» **Problem**: When counting, include every line of the data that holds "TailwindCSS", then state the total alone.

-- Information shown follows --

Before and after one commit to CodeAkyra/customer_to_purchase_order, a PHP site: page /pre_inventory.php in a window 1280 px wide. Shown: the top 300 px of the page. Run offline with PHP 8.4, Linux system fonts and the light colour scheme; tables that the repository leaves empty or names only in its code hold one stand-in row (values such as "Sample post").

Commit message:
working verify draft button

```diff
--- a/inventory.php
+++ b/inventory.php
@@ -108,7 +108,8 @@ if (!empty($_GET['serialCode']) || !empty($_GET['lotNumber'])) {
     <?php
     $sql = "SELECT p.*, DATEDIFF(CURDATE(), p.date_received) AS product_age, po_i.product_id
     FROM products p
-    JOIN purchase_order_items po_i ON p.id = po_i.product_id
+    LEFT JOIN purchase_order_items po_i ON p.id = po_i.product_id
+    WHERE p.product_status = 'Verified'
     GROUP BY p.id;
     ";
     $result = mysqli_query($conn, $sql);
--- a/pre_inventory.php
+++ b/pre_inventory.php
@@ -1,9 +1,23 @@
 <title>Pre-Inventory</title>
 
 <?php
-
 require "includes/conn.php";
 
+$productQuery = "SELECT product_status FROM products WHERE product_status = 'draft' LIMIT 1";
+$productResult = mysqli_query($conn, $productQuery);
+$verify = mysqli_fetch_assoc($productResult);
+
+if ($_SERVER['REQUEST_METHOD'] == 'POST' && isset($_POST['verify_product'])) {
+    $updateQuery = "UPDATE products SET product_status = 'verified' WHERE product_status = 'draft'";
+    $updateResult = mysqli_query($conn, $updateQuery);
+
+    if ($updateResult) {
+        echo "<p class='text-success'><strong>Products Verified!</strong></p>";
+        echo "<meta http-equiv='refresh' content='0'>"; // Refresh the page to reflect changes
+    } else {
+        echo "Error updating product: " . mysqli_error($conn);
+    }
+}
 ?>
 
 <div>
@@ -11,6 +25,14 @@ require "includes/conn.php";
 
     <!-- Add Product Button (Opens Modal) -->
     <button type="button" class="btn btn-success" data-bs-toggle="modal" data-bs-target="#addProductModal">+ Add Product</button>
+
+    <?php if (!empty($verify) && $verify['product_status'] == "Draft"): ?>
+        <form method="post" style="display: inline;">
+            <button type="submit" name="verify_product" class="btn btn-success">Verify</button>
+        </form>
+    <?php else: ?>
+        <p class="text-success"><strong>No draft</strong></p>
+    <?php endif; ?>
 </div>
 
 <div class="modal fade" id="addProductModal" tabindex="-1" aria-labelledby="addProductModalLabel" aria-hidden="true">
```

-- Information shown concluded --
-- Information shown follows --

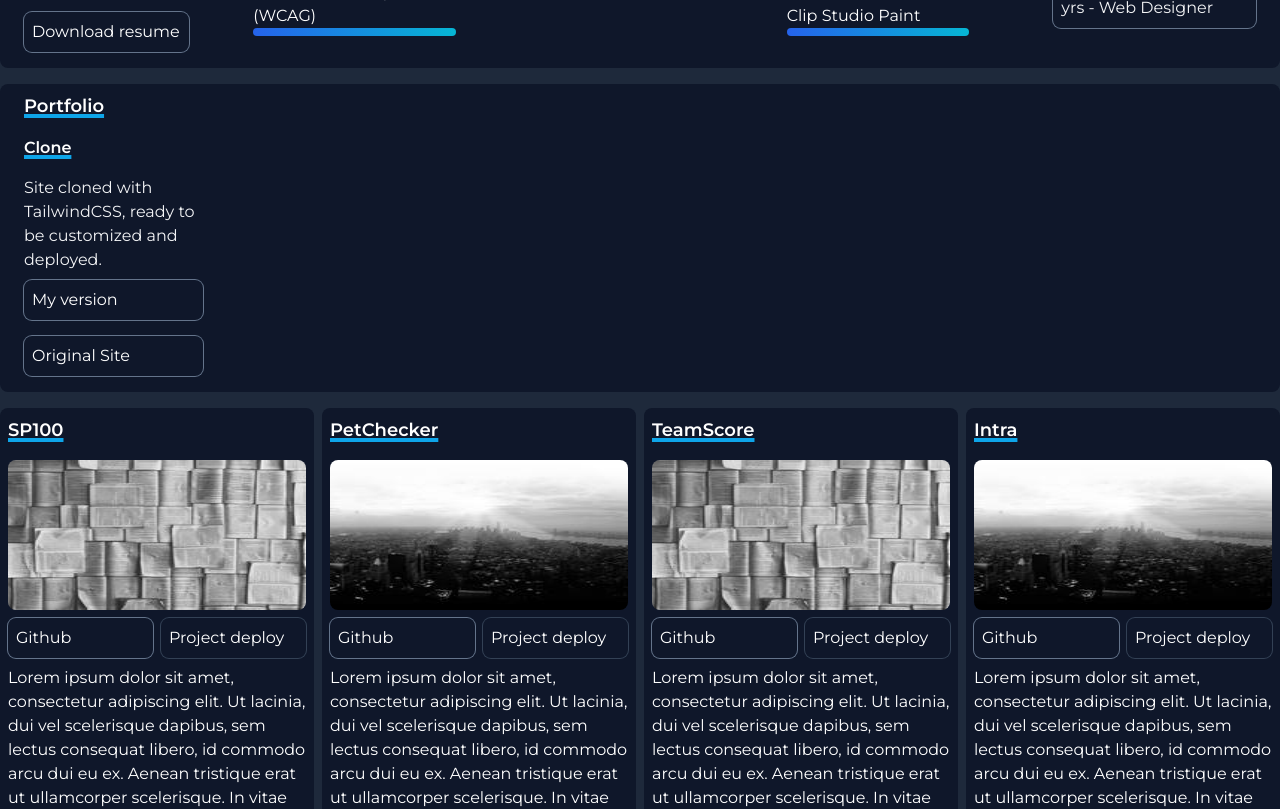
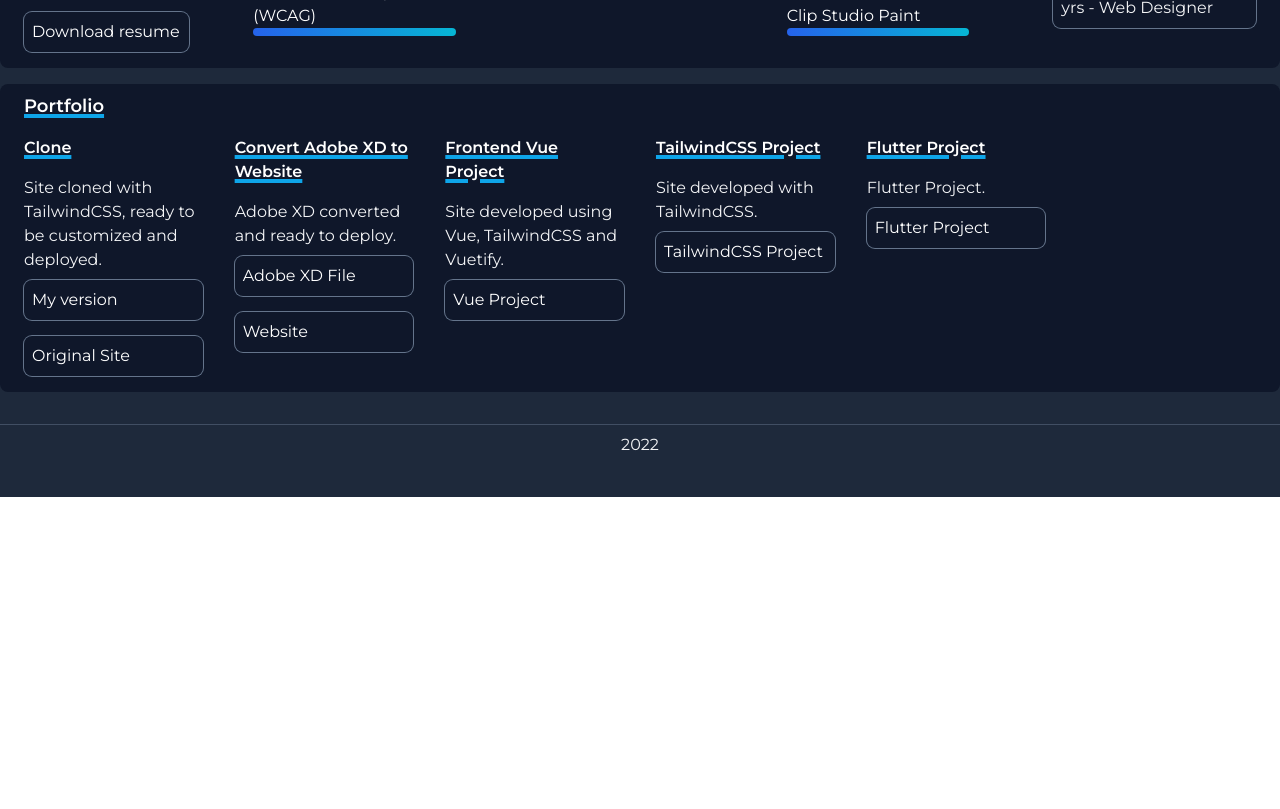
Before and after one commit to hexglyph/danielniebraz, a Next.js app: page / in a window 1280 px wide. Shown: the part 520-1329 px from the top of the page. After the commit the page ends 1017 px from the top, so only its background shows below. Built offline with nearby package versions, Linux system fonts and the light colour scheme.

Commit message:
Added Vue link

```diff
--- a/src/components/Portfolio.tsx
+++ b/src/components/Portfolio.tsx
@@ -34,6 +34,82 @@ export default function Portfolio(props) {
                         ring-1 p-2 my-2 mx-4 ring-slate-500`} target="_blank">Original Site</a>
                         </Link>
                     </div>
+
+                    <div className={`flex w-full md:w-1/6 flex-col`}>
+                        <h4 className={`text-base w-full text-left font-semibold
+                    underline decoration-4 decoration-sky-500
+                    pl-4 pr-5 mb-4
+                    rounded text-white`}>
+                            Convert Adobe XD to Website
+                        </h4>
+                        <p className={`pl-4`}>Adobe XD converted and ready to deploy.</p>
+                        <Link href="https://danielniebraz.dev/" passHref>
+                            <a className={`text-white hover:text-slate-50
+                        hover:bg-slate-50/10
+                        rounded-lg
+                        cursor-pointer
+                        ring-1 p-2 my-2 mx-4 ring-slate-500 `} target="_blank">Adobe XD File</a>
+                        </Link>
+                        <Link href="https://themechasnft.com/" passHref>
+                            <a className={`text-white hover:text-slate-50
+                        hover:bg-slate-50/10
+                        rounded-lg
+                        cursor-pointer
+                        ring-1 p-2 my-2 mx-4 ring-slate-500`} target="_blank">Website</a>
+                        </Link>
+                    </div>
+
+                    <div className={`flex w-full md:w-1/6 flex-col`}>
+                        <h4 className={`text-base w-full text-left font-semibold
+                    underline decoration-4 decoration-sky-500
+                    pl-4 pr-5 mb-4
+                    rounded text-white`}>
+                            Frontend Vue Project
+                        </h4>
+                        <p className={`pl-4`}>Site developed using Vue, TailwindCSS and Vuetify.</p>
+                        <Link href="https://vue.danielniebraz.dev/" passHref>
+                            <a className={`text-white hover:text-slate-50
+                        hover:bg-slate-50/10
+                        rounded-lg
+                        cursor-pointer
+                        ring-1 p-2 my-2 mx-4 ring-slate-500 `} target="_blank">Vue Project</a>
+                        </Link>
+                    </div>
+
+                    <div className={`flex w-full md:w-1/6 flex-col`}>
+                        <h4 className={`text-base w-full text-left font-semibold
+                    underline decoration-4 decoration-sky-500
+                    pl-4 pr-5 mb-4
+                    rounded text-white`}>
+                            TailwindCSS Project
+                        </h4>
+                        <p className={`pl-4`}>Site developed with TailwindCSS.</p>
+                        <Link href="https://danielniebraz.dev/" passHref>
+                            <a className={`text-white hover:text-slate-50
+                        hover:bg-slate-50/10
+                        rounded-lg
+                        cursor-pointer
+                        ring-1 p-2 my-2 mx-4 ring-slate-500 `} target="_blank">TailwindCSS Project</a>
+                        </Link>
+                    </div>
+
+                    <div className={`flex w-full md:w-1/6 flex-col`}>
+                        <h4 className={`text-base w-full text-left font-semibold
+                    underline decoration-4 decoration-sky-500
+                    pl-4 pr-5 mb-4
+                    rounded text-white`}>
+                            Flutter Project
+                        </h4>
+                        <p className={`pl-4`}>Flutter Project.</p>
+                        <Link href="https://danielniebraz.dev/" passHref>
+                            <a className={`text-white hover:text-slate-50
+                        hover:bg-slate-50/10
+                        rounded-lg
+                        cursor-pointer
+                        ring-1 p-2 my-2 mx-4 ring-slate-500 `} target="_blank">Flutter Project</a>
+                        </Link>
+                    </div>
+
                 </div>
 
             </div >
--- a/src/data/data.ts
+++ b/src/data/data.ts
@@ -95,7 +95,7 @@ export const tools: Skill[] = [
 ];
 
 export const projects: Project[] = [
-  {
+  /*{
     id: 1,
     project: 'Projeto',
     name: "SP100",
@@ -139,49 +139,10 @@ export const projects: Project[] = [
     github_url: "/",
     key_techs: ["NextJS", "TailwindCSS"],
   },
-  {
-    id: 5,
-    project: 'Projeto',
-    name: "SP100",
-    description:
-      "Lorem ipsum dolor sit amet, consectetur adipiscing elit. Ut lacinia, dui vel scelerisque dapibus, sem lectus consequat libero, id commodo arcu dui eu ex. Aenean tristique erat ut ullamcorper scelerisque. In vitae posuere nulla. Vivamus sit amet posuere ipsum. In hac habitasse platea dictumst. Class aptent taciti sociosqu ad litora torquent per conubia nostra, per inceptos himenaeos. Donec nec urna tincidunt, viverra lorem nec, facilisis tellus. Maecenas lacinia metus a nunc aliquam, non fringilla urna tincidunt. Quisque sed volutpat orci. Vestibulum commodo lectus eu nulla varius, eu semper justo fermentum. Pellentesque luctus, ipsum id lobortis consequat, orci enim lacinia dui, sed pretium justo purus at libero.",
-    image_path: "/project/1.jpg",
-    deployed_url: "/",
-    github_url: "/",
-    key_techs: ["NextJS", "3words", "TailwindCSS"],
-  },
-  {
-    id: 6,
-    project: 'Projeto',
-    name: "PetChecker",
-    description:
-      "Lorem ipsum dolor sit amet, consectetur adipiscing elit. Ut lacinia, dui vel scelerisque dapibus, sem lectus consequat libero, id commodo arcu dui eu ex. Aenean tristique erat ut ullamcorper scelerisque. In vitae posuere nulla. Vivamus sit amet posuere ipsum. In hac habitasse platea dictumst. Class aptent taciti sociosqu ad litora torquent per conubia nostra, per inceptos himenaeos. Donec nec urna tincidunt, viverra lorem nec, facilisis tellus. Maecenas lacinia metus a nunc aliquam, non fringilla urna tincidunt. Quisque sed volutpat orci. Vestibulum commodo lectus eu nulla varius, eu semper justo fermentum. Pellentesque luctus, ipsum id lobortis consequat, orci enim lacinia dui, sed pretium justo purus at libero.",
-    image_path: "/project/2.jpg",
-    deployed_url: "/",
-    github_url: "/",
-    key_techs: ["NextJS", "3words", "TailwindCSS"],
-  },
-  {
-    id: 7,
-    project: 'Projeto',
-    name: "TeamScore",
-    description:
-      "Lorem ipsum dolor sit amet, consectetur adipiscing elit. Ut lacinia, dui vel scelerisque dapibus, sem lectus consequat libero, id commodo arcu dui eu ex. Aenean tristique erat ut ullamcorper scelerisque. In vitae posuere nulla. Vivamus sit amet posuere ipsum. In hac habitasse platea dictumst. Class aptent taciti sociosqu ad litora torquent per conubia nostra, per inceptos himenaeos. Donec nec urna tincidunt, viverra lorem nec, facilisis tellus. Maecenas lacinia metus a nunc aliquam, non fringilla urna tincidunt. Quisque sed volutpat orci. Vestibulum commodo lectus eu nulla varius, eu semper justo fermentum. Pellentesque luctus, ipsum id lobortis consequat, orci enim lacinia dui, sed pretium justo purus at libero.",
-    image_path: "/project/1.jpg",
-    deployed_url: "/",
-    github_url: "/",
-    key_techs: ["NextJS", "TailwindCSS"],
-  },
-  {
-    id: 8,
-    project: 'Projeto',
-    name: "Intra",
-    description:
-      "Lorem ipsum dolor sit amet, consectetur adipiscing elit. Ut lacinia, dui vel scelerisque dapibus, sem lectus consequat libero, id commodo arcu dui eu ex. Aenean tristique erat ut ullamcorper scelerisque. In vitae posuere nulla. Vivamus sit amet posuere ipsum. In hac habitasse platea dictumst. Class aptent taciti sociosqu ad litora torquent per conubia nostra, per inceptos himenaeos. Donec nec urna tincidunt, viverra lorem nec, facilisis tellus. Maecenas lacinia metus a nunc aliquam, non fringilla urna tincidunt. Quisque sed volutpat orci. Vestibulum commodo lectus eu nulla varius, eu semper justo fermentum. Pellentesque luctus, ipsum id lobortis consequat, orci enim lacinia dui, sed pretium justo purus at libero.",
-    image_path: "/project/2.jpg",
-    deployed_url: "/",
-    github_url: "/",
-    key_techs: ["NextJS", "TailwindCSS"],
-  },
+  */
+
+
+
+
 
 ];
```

-- Information shown concluded --
-- Information shown follows --

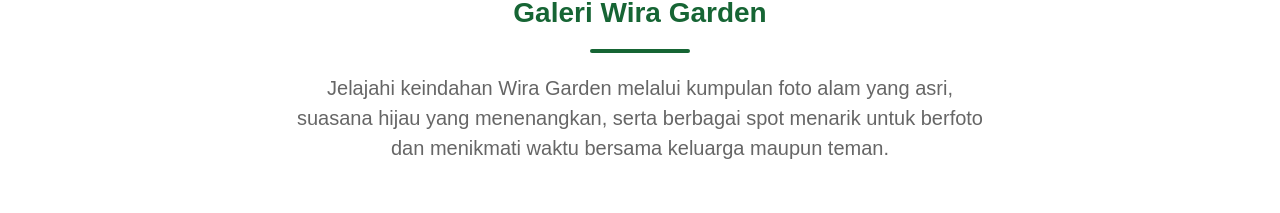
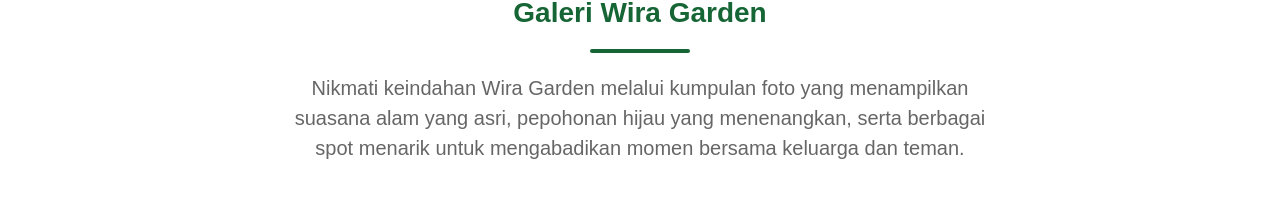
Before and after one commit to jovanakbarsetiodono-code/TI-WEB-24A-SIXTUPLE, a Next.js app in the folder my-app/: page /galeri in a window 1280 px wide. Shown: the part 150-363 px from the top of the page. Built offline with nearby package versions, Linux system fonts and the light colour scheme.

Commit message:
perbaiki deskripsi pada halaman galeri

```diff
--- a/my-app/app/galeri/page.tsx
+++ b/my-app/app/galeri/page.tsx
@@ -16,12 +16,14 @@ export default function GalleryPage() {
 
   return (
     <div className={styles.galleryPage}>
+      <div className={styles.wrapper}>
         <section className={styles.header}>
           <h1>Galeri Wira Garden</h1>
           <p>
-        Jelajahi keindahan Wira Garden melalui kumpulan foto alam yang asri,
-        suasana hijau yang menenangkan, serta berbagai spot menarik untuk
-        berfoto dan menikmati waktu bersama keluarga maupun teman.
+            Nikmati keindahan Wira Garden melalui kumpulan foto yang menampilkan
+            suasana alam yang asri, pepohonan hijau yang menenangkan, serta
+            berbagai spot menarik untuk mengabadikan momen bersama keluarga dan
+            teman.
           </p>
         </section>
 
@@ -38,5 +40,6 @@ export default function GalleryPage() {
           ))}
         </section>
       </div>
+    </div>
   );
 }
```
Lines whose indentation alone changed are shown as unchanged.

-- Information shown concluded --

» **Answer area**: 9